Blue-capped rock thrush
The shama came back for another photo-shoot, a magpie robin joined the cast and then a greenish warbler added another character to the shoot. The action then shifted into the bushes at the side where a Tickells Blue was having breakfast. He grabbed a couple of juicy little bugs and swallowed them in no time before wandering off; fully sated, no doubt.

Tickell's Blue Flycatcher
With the water-baths being completely quiet, we scoured the trees in the campus and were rewarded with a beautiful scarlet minivet couple and a bunch of plum headed parakeets. The male minivet had starry airs and refused to give us a good picture, while the female was far more approachable. I got a couple of decent pictures of her before she bid adieu. I headed further towards the gate and Vinayak, the excellent guide at OMH pointed out a Malabar Grey Hornbill really close in a nearby tree. I was so close that I could only get a close up of his face!

Malabar Grey Hornbill
Back to the (now) thinning crowd at the water-baths and the general mood was that of 'pack-up'. But like King Vikram, I gave up not and stood my little tripod against the barrier for that last ten minutes before I had to leave for Goa. And my faith was rewarded by a yellow-browed bulbul and Blyth's Reed warbler in quick succession to round off what finally was a pretty amazing visit. So many new bird species (for a beginner like me) and a brush with a predator were both special memories.

Definitely deserves a spot on the annual winter calendar!

Brown cheeked fulvetta

Emerald Dove

Scarlet Minivet Female

Yellow browed bulbul
Dandeli/Ganeshgudi trip guide

Getting there:
Dandeli town (and Kali Adventure Camp) is about 80 kms from Hubli, the nearest airport and big town. 
It is around 145 kms from Goa's Dabolim airport, the second closest air head.
Ganeshgudi is 20 kms from Dandeli on the Goa route.

Goa has flights from key cities around India, while Hubli has flights only from Bangalore and Mumbai.

For cars from Hubli to Dandeli, you can book with Mr. Paul Terant on + 91 9945142781. It is approximately Rs. 3700 for the trip.

The key decision is whether to stay in Dandeli Or Ganeshgudi.

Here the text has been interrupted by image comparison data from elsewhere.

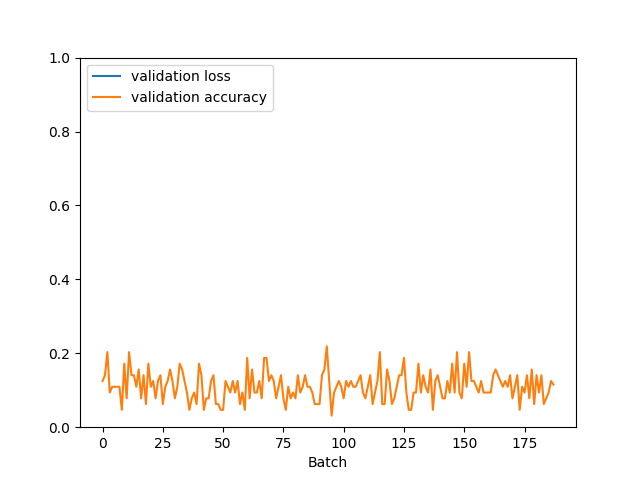
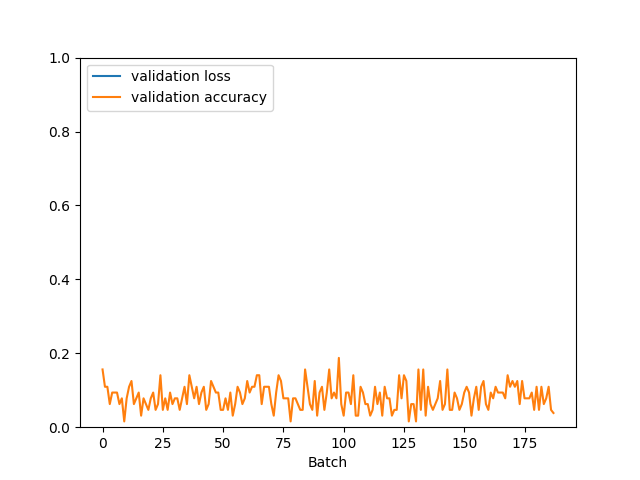
less neurons in custom model

Changed region(s): [[0.1562, 0.7188, 0.875, 0.875]]

diff --git a/deep_learning/util.py b/deep_learning/util.py
@@ -5,21 +5,20 @@ IMG_SIZE = 128
 DISP_RES = 1080//2
 
 # Model Paths
-#model_path = "../models/classifier.pth"
-model_path = "../models/resnet18_classifier_251.pth"
-#model_path = "../models/classifier_251.pth"
-onnx_path = "../models/resnet18_classifier_251.onnx"
-#onnx_path = "../models/classifier_251.onnx"
-cpp_model_path = "../models/resnet18_classifier_251.ptl"
-#cpp_model_path = "../models/classifier_251.ptl"
+model_path = "../models/classifier_251.pth"
+#model_path = "../models/resnet18_classifier_251.pth"
+onnx_path = "../models/classifier_251.onnx"
+#onnx_path = "../models/resnet18_classifier_251.onnx"
+cpp_model_path = "../models/classifier_251.ptl"
+#cpp_model_path = "../models/resnet18_classifier_251.ptl"
 #classes_path = "../models/classes.json"
 classes_path = "../models/classes_251.json"
 
 # plot paths
 #train_plot = "../plots/training_stats.png"
 #eval_plot = "../plots/evaluation_stats.png"
-train_plot = "../plots/training_stats_res251.png"
-eval_plot = "../plots/evaluation_stats_res251.png"
+train_plot = "../plots/training_stats_251.png"
+eval_plot = "../plots/evaluation_stats_251.png"
 
 # Data Paths
 base_dir = "../data/"

diff --git a/deep_learning/train.py b/deep_learning/train.py
@@ -11,14 +11,14 @@ def train(model, images, labels, classes):
   loss_function = nn.CrossEntropyLoss()
   #lr = 1e-4  # full dataset
   #lr = 1e-3  # food-101
-  lr = 1e-4   # food-241
+  lr = 1e-4   # food-251
   optim = torch.optim.Adam(model.parameters(), lr=lr, weight_decay=1e-5)
 
   losses, accuracies = [], []
-  BS = 256
+  BS = 128
   #epochs = 250 # full dataset
   #epochs = 100 # food-101
-  epochs = 20   # food-251
+  epochs = 150  # food-251
 
   try:
     for epoch in range(epochs):
@@ -117,8 +117,8 @@ if __name__ == '__main__':
   #writer.add_image('food_images', img_grid)
 
   # train
-  #model = FoodClassifier(len(classes)).to(device)
-  model = init_resnet(len(classes), False, IMG_SIZE, device)
+  model = FoodClassifier(len(classes)).to(device)
+  #model = init_resnet(len(classes), False, IMG_SIZE, device)
   model = train(model, images, labels, classes)
   save_model(model, model_path)
 

diff --git a/deep_learning/model.py b/deep_learning/model.py
@@ -24,9 +24,9 @@ class FoodClassifier(nn.Module):
     self.dropout = nn.Dropout(0.5)
 
     # Fully Connected Layers (Classifier)
-    self.fc1 = nn.Linear(256 * 12 * 12, 128)
-    self.bn1 = nn.BatchNorm1d(num_features=128)
-    self.fc2 = nn.Linear(128, self.n_classes)
+    self.fc1 = nn.Linear(256 * 12 * 12, 64)
+    self.bn1 = nn.BatchNorm1d(num_features=64)
+    self.fc2 = nn.Linear(64, self.n_classes)
 
   def forward(self, x):
     x = self.pool(F.relu(self.conv2_bn1(self.conv1(x))))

For safaris and a shot at the Black Panther, Dandeli is a better option while Ganeshgudi is clearly the superior birding destination.

At Dandeli, Kali Adventure Camp offers typical Jungle Lodges hospitality - comfortable but not fancy accommodation and excellent food! The stay package includes one safari and a coracle ride every day.

At Ganeshgudi, the avid birder need look no further than the Old Magazine House - again typical Jungle Lodges. Definitely not fancy, but comfortable and fabulously located.

Check both options at

There are also a couple of other near Ganeshgudi, both proper 'resorts' with their own birding and naturalists - The Hornbill River Resort ( - +91 98806 83323) comes highly recommended for the accommodation and facilities.

The Bison River Resort is near the Hornbill and is the other private resort in the area - (

As with other forests in Karnataka, Jungle Lodges run jeep safaris into the forest. The cost of a safari is included in the stay package while additional safaris can be arranged at a cost. 

There is obviously a lot of birding around the forest area with every resort having their own naturalists and birding experts. The Old Magazine House is a sure-shot bird magnet, but Hornbill also has some very skilled birders.

Other Activities:
Rafting: The Kali river is a very popular rafting choice with rapids up to level 3, so beginners too can have a real thrill. All the resorts can arrange for rafting
Coracle rides - peaceful river rides in these little round coracles help round off a really nice morning or afternoon activity, not to mention an opportunity to see some birds at the river bank
Treks and rock climbing - Hornbill offers both options for their guests

Other tips:
If you're staying at Jungle Lodges, please make sure you inform them of your safari plans well in advance, they don't always account for everyone in the resort wanting to go on a safari.

The camera charge for big lenses (400mm?) up is a steep Rs.1000 per safari, so factor that into your plans. A 300mm apparently has no charge, so it's all a bit random as with most such rules. This is only for the Jeep safaris and not for the birding.